Damian Brady, eisa's managing director, confirmed last week that NAB had taken 6.46 per cent of the company, which represents just under 3.9 million ordinary shares.
The price of eisa's shares from its September float has been unspectacular, with some industry analysts putting that down to the high reliability placed on Internet-bundled PCs in the prospectus. After being issued at $1.00, its price tumbled to as low as $0.62 before recovering to $0.80 at press time.
Brady said that the Internet bundles were actually `in line with what we expected', and the company was `on target' to achieve the figures initially presented to investors.
`We think [the Internet-bundled PCs] will work very well with our second- and third-tier resellers and some of our tier-one retailers will pick it up,' Brady said. `The Strathfield Group and Tandy are both doing well for us.'
Of the NAB investment, Brady said that as far as he was aware, it was part of the bank's long-term holdings strategy. It was not the result of any special deal or concession.
`We have a commercial relationship with them,' Brady said. `They are our bank. But that has no relevance to the fact that they have a major shareholding in the company.'
The fact that NAB has taken an equity position in the company doesn't preclude eisa from doing business with other banks, according to Brady.
`We have just announced a full e-commerce relationship with ANZ where we are using their e-gate solution as the cornerstone of the e-commerce platform we are selling to corporate customers,' he said.
`NAB had a very small share holding when we went public and we have since shared with them the vision of what we are doing.
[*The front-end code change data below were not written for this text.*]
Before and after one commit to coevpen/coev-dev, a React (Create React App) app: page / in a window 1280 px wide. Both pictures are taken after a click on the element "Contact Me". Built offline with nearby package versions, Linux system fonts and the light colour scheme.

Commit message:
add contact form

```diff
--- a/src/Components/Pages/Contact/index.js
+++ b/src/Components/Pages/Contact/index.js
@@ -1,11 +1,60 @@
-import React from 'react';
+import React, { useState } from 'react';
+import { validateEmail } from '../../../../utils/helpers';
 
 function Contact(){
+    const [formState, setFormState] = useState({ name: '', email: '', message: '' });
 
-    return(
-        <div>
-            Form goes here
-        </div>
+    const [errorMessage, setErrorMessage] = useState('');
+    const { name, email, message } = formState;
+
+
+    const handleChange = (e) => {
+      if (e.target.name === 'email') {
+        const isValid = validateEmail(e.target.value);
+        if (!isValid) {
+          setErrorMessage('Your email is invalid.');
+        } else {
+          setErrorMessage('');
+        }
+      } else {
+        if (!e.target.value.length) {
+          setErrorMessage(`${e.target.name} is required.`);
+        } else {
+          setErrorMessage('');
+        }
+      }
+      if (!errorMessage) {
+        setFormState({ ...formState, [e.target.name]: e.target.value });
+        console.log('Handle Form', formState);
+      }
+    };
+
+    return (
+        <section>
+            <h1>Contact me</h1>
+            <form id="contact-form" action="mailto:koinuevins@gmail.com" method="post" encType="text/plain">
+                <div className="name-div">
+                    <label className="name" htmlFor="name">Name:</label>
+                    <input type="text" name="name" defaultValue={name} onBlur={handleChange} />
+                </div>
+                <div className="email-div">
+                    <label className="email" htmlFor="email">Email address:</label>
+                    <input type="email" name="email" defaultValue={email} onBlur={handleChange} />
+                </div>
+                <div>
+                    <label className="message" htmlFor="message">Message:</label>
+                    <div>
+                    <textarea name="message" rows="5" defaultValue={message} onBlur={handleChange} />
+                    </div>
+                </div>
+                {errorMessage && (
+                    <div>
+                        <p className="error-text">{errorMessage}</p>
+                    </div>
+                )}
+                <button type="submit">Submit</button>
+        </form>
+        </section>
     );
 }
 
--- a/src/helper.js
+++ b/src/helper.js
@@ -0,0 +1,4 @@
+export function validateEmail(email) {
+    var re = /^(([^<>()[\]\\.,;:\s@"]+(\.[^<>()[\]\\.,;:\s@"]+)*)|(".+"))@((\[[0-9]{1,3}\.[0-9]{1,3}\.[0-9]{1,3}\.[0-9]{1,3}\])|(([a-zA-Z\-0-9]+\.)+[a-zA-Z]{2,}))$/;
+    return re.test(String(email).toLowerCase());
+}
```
We are taking it [sustained share buying] as an endorsement of the company,' he said.
`They are one of the most aggressive banking asset management groups in Australia, with a specific fund to venture on companies such as ours.'